This video discusses Focalin which is a nervous system stimulant used for the treatment of attention-deficit hyperactivity disorder (ADHD). 
Types of Stimulants Seen in High Schools
The medications used by high school students today are commonly prescribed to treat attention deficit disorder and attention deficit hyperactivity disorder. While these drugs tend to calm down patients who have been diagnosed with these disorders, the drugs work very differently in the rest of the population. Students discover the drugs can rev up their energy levels, make them hyper-focused and even give them an elated feeling of well-being.
The New York Times lists features of the most popular drugs used for this purpose, including:
  • Adderall – This drug was introduced as a treatment for ADD and ADHD in 2001, and it is currently the most popular type of “study drug” used by students today. The effects of Adderall last eight to 10 hours and the generic form is one of the cheapest options in study drugs currently.
  • Vyvanse – Introduced on the market in 2007, Vyvanse does not have a generic equivalent at this time, so it is more expensive to procure than Adderall. However, some students prefer this option because the absorption of the drug is smoother and provides the same type and duration of effects.
  • Ritalin – This was the first drug to be used for treating ADD and ADHD, coming onto the market in 1955. The medication is the least expensive and the shorter time frame for the effects (three to four hours) makes it an attractive option for students worried about sleep interruption.
  • Focalin – Like Vyvanse, there is no generic available for this drug, which was introduced to the market in 2005. The effects are similar to Adderall and Vyvanse, lasting about eight to 10 hours. However, some students experience unpleasant side effects like headaches and jitters when they take certain mixtures of this drug.
  • Concerta - While the other four drugs are commonly crushed and snorted, Concerta is difficult to crush into powder. This fact has made this drug a popular choice for many psychologists and physicians worried about drug misuse. The effects of Concerta last about 16 hours, which greatly impacts a student’s ability to sleep while using this drug.
Adderall and Vyvanse fall into the category of amphetamines, while Ritalin, Concerta, and Focalin are all methylphenidates. The number of prescriptions for these drugs has increased dramatically in recent years, with a 26 percent increase from 2007 to the present. Some students using these drugs as study aids get the medication from friends who have prescriptions. Others fake the symptoms of ADD to get their own prescriptions from doctors.
This video gives an overview of amphetamines and methylphenidates which are two key ADHD stimulant medication classifications. 
Side effects of these drugs include severe mood swings, depression, heart irregularities, and exhaustion. Withdrawal from the drug can result in psychoses. Doctors currently know little about the long-term effects of the drugs, since most have been on the market for a relatively short period of time.
Questions? Contact us on Facebook. @publicschoolreview

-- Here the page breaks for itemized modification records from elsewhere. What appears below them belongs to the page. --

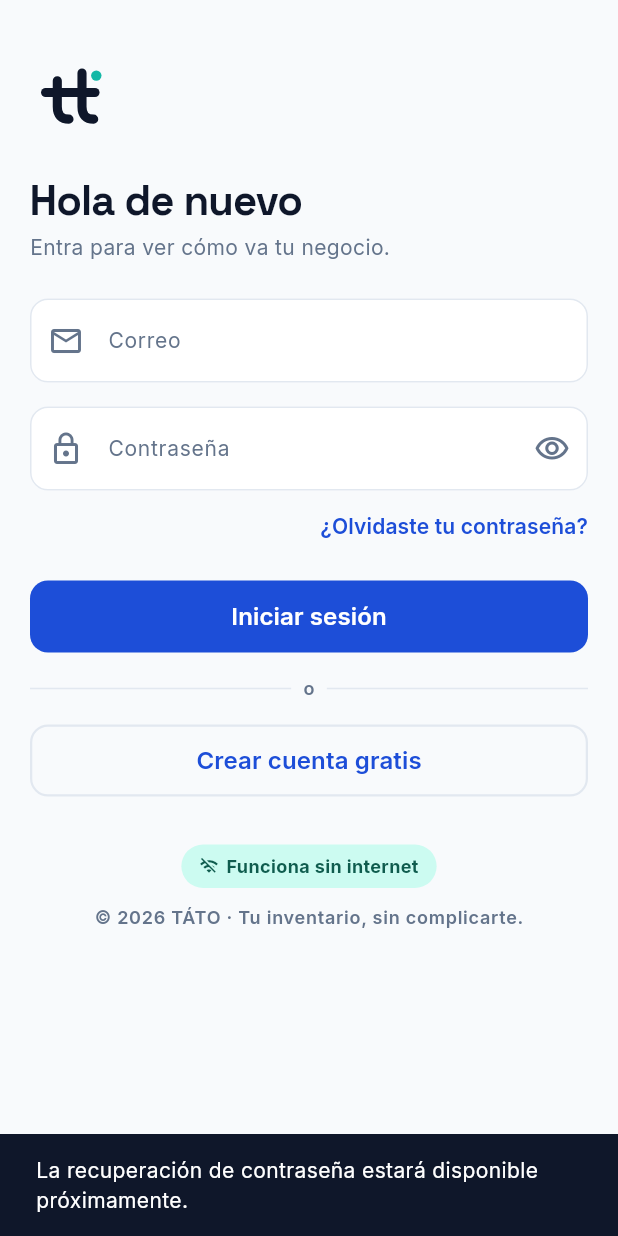
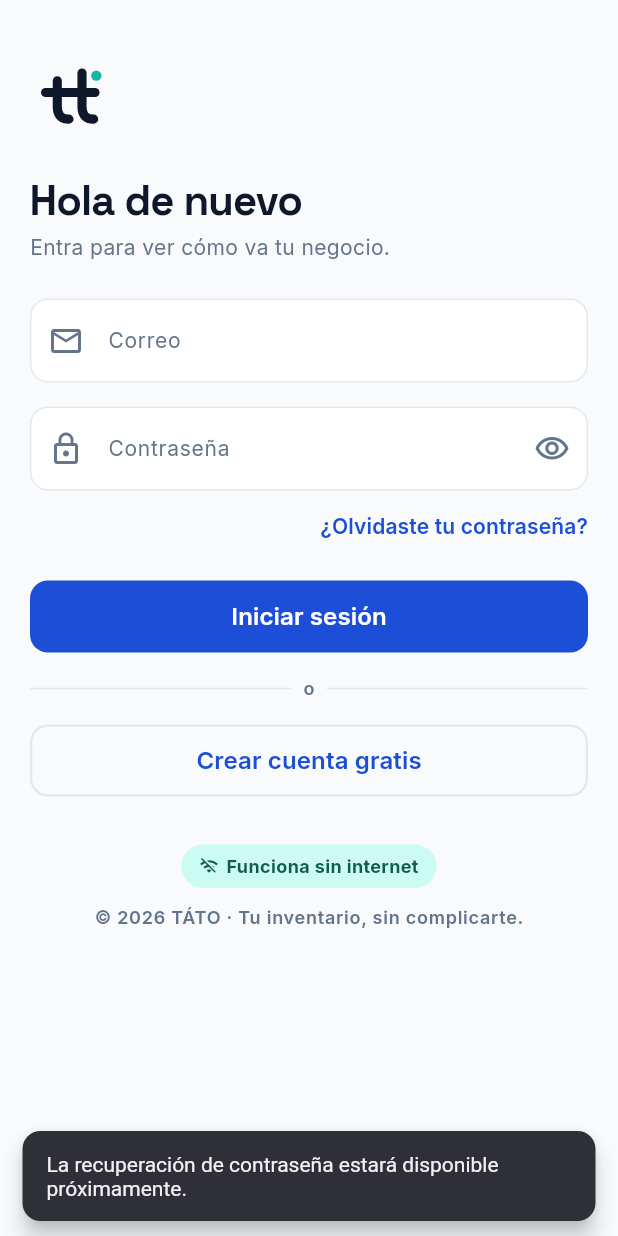
Before and after one commit to Tomjmp/tato_app, a Flutter app: the screen it shows after launch, after a tap on "Empezar", after a tap on "¿Olvidaste tu contraseña?", on a phone screen of 412 x 824 dp. Run offline on Flutter 3.47's test engine with Material 3 defaults, Android fonts, the phone set to English and light mode, and no system bars; our stand-ins replace flutter_riverpod, go_router, google_fonts, supabase_flutter; accounts and stored records are empty; network calls fail.

Commit message:
feat(theme): tema M3 con ColorScheme.fromSeed, dark mode y ThemeMode.system

```diff
--- a/lib/core/theme/tato_theme.dart
+++ b/lib/core/theme/tato_theme.dart
@@ -5,10 +5,15 @@ import '../constants/tato_constants.dart';
 class TatoTheme {
   TatoTheme._();
 
+  /// Ambos temas nacen del mismo seed (el azul de marca) vía
+  /// ColorScheme.fromSeed y luego se ajustan los roles clave para que la
+  /// paleta coincida con design/DESIGN_SYSTEM.md. Todo lo demás se deriva
+  /// del scheme, así light y dark comparten una sola definición.
   static ThemeData get lightTheme {
-    return ThemeData(
-      useMaterial3: true,
-      colorScheme: const ColorScheme.light(
+    final scheme = ColorScheme.fromSeed(
+      seedColor: TatoColors.primary,
+      brightness: Brightness.light,
+    ).copyWith(
       primary: TatoColors.primary,
       onPrimary: TatoColors.onPrimary,
       primaryContainer: TatoColors.primaryContainer,
@@ -23,45 +28,82 @@ class TatoTheme {
       onTertiaryContainer: TatoColors.onTertiaryContainer,
       error: TatoColors.error,
       onError: Colors.white,
-        background: TatoColors.background,
-        onBackground: TatoColors.onBackground,
       surface: TatoColors.surface,
       onSurface: TatoColors.onSurface,
-        surfaceVariant: TatoColors.surfaceVariant,
       onSurfaceVariant: TatoColors.onSurfaceVariant,
       outline: TatoColors.outline,
+      outlineVariant: TatoColors.border,
+    );
+    return _base(scheme, scaffold: TatoColors.background);
+  }
+
+  static ThemeData get darkTheme {
+    final scheme = ColorScheme.fromSeed(
+      seedColor: TatoColors.primary,
+      brightness: Brightness.dark,
+    ).copyWith(
+      primary: const Color(0xFF8FB3FF),
+      onPrimary: const Color(0xFF0B2A6B),
+      primaryContainer: const Color(0xFF1E3A8A),
+      onPrimaryContainer: const Color(0xFFDBEAFE),
+      secondary: const Color(0xFF2DD4BF),
+      onSecondary: const Color(0xFF03312B),
+      secondaryContainer: const Color(0xFF115E59),
+      onSecondaryContainer: const Color(0xFFCCFBF1),
+      error: const Color(0xFFF87171),
+      onError: const Color(0xFF450A0A),
+      surface: const Color(0xFF1E293B),
+      onSurface: const Color(0xFFE2E8F0),
+      onSurfaceVariant: const Color(0xFF94A3B8),
+      outline: const Color(0xFF475569),
+      outlineVariant: const Color(0xFF334155),
+    );
+    return _base(scheme, scaffold: const Color(0xFF0F172A));
+  }
+
+  static ThemeData _base(ColorScheme scheme, {required Color scaffold}) {
+    return ThemeData(
+      useMaterial3: true,
+      colorScheme: scheme,
+      // Transición M3 (zoom) en Android; deslizamiento suave en el resto.
+      pageTransitionsTheme: const PageTransitionsTheme(
+        builders: {
+          TargetPlatform.android: ZoomPageTransitionsBuilder(),
+          TargetPlatform.iOS: FadeUpwardsPageTransitionsBuilder(),
+          TargetPlatform.macOS: FadeUpwardsPageTransitionsBuilder(),
+        },
       ),
       // Space Grotesk for headlines and numbers (data is the protagonist),
       // Inter for everything read at body/label size. See design/DESIGN_SYSTEM.md.
       textTheme: GoogleFonts.interTextTheme(
-        const TextTheme(
+        TextTheme(
           titleMedium: TextStyle(
             fontSize: 16,
             fontWeight: FontWeight.w600,
             letterSpacing: 0.15,
-            color: TatoColors.onSurface,
+            color: scheme.onSurface,
           ),
           bodyLarge: TextStyle(
             fontSize: 16,
             fontWeight: FontWeight.normal,
-            color: TatoColors.onSurface,
+            color: scheme.onSurface,
           ),
           bodyMedium: TextStyle(
             fontSize: 14,
             fontWeight: FontWeight.normal,
-            color: TatoColors.onSurfaceVariant,
+            color: scheme.onSurfaceVariant,
           ),
           labelLarge: TextStyle(
             fontSize: 14,
             fontWeight: FontWeight.w600,
             letterSpacing: 0.1,
-            color: TatoColors.onSurface,
+            color: scheme.onSurface,
           ),
           labelMedium: TextStyle(
             fontSize: 12,
             fontWeight: FontWeight.w600,
             letterSpacing: 0.5,
-            color: TatoColors.onSurfaceVariant,
+            color: scheme.onSurfaceVariant,
           ),
         ),
       ).copyWith(
@@ -69,133 +111,130 @@ class TatoTheme {
           fontSize: 40,
           fontWeight: FontWeight.w700,
           letterSpacing: -1.2,
-          color: TatoColors.onSurface,
+          color: scheme.onSurface,
         ),
         headlineLarge: GoogleFonts.spaceGrotesk(
           fontSize: 28,
           fontWeight: FontWeight.w700,
           letterSpacing: -0.6,
-          color: TatoColors.onSurface,
+          color: scheme.onSurface,
         ),
         headlineMedium: GoogleFonts.spaceGrotesk(
           fontSize: 24,
           fontWeight: FontWeight.w700,
           letterSpacing: -0.4,
-          color: TatoColors.onSurface,
+          color: scheme.onSurface,
         ),
         headlineSmall: GoogleFonts.spaceGrotesk(
           fontSize: 22,
           fontWeight: FontWeight.w700,
           letterSpacing: -0.3,
-          color: TatoColors.onSurface,
+          color: scheme.onSurface,
         ),
         titleLarge: GoogleFonts.spaceGrotesk(
           fontSize: 20,
           fontWeight: FontWeight.w700,
-          color: TatoColors.onSurface,
+          color: scheme.onSurface,
         ),
       ),
-      scaffoldBackgroundColor: TatoColors.background,
+      scaffoldBackgroundColor: scaffold,
       appBarTheme: AppBarTheme(
-        backgroundColor: TatoColors.background,
+        backgroundColor: scaffold,
         elevation: 0,
         centerTitle: false,
-        iconTheme: const IconThemeData(color: TatoColors.onSurface),
+        iconTheme: IconThemeData(color: scheme.onSurface),
         titleTextStyle: GoogleFonts.spaceGrotesk(
-          color: TatoColors.onSurface,
+          color: scheme.onSurface,
           fontSize: 20,
           fontWeight: FontWeight.w700,
         ),
       ),
-      cardTheme: const CardThemeData(
-        color: TatoColors.surface,
+      cardTheme: CardThemeData(
+        color: scheme.surface,
         elevation: 0,
         shape: RoundedRectangleBorder(
-          borderRadius: BorderRadius.all(
-            Radius.circular(TatoSizes.radiusXl),
-          ),
-          side: BorderSide(color: TatoColors.border, width: 1),
+          borderRadius:
+              const BorderRadius.all(Radius.circular(TatoSizes.radiusXl)),
+          side: BorderSide(color: scheme.outlineVariant, width: 1),
         ),
       ),
-      inputDecorationTheme: const InputDecorationTheme(
+      inputDecorationTheme: InputDecorationTheme(
         filled: true,
-        fillColor: TatoColors.surface,
-        contentPadding: EdgeInsets.symmetric(
+        fillColor: scheme.surface,
+        contentPadding: const EdgeInsets.symmetric(
           horizontal: TatoSpacing.md,
           vertical: TatoSpacing.md,
         ),
         border: OutlineInputBorder(
-          borderRadius: BorderRadius.all(
-            Radius.circular(TatoSizes.radiusMd),
-          ),
-          borderSide: BorderSide(color: TatoColors.border, width: 1),
+          borderRadius:
+              const BorderRadius.all(Radius.circular(TatoSizes.radiusMd)),
+          borderSide: BorderSide(color: scheme.outlineVariant, width: 1),
         ),
         enabledBorder: OutlineInputBorder(
-          borderRadius: BorderRadius.all(
-            Radius.circular(TatoSizes.radiusMd),
-          ),
-          borderSide: BorderSide(color: TatoColors.border, width: 1),
+          borderRadius:
+              const BorderRadius.all(Radius.circular(TatoSizes.radiusMd)),
+          borderSide: BorderSide(color: scheme.outlineVariant, width: 1),
         ),
         focusedBorder: OutlineInputBorder(
-          borderRadius: BorderRadius.all(
-            Radius.circular(TatoSizes.radiusMd),
-          ),
-          borderSide: BorderSide(color: TatoColors.secondary, width: 2),
+          borderRadius:
+              const BorderRadius.all(Radius.circular(TatoSizes.radiusMd)),
+          borderSide: BorderSide(color: scheme.secondary, width: 2),
         ),
         errorBorder: OutlineInputBorder(
-          borderRadius: BorderRadius.all(
-            Radius.circular(TatoSizes.radiusMd),
-          ),
-          borderSide: BorderSide(color: TatoColors.error, width: 1),
+          borderRadius:
+              const BorderRadius.all(Radius.circular(TatoSizes.radiusMd)),
+          borderSide: BorderSide(color: scheme.error, width: 1),
         ),
         focusedErrorBorder: OutlineInputBorder(
-          borderRadius: BorderRadius.all(
-            Radius.circular(TatoSizes.radiusMd),
+          borderRadius:
+              const BorderRadius.all(Radius.circular(TatoSizes.radiusMd)),
+          borderSide: BorderSide(color: scheme.error, width: 2),
         ),
-          borderSide: BorderSide(color: TatoColors.error, width: 2),
-        ),
-        labelStyle: TextStyle(
-          color: TatoColors.onSurfaceVariant,
-          fontSize: 14,
-        ),
-        hintStyle: TextStyle(
-          color: TatoColors.onSurfaceVariant,
-          fontSize: 14,
-        ),
+        labelStyle: TextStyle(color: scheme.onSurfaceVariant, fontSize: 14),
+        hintStyle: TextStyle(color: scheme.onSurfaceVariant, fontSize: 14),
       ),
       navigationBarTheme: NavigationBarThemeData(
-        backgroundColor: TatoColors.surface,
-        indicatorColor: TatoColors.secondaryContainer,
+        backgroundColor: scheme.surface,
+        indicatorColor: scheme.secondaryContainer,
         elevation: 8,
         labelTextStyle: WidgetStateProperty.resolveWith((states) {
           if (states.contains(WidgetState.selected)) {
-            return const TextStyle(
+            return TextStyle(
               fontSize: 12,
               fontWeight: FontWeight.w600,
-              color: TatoColors.primary,
+              color: scheme.primary,
             );
           }
-          return const TextStyle(
+          return TextStyle(
             fontSize: 12,
             fontWeight: FontWeight.normal,
-            color: TatoColors.onSurfaceVariant,
+            color: scheme.onSurfaceVariant,
           );
         }),
         iconTheme: WidgetStateProperty.resolveWith((states) {
           if (states.contains(WidgetState.selected)) {
-            return const IconThemeData(
-              color: TatoColors.onSecondaryContainer,
+            return IconThemeData(
+              color: scheme.onSecondaryContainer,
               size: 24,
             );
           }
-          return const IconThemeData(
-            color: TatoColors.onSurfaceVariant,
-            size: 24,
-          );
+          return IconThemeData(color: scheme.onSurfaceVariant, size: 24);
         }),
       ),
-      dividerTheme: const DividerThemeData(
-        color: TatoColors.border,
+      snackBarTheme: SnackBarThemeData(
+        behavior: SnackBarBehavior.floating,
+        backgroundColor: scheme.inverseSurface,
+        contentTextStyle: TextStyle(
+          color: scheme.onInverseSurface,
+          fontSize: 14,
+        ),
+        shape: RoundedRectangleBorder(
+          borderRadius:
+              const BorderRadius.all(Radius.circular(TatoSizes.radiusMd)),
+        ),
+      ),
+      dividerTheme: DividerThemeData(
+        color: scheme.outlineVariant,
         thickness: 1,
         space: 1,
       ),
--- a/lib/main.dart
+++ b/lib/main.dart
@@ -40,6 +40,8 @@ class TatoApp extends ConsumerWidget {
       title: 'TÁTO',
       debugShowCheckedModeBanner: false,
       theme: TatoTheme.lightTheme,
+      darkTheme: TatoTheme.darkTheme,
+      themeMode: ThemeMode.system,
       routerConfig: router,
     );
   }
```
Lines whose indentation alone changed are shown as unchanged.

Additional Resources [+]
comments powered by Disqus
Abstinence-Only Education: Does it Work?
Abstinence-Only Education: Does it Work?
Are Atheist Clubs the Wave of the Future in Public School?
Are Atheist Clubs the Wave of the Future in Public School?
Recent Articles
Summer vacation may be a time for relaxation, but being away from school may result in significant learning loss. Learn about how you can keep your child’s brain sharp this summer.
As more schools return to in-person learning, teachers and parents find themselves dealing with the trauma and stress created by the pandemic.
After more than a year of remote learning, schools are finally returning to in-person instruction but how has the pandemic changed the face of public education and what will it look like moving forward?
Parenting and Learning Issues

High School Issues

Learn more about issues specific to high school students. Get an overview of high school graduation rates, college readiness, career choice and social issues impacting teenagers in public schools.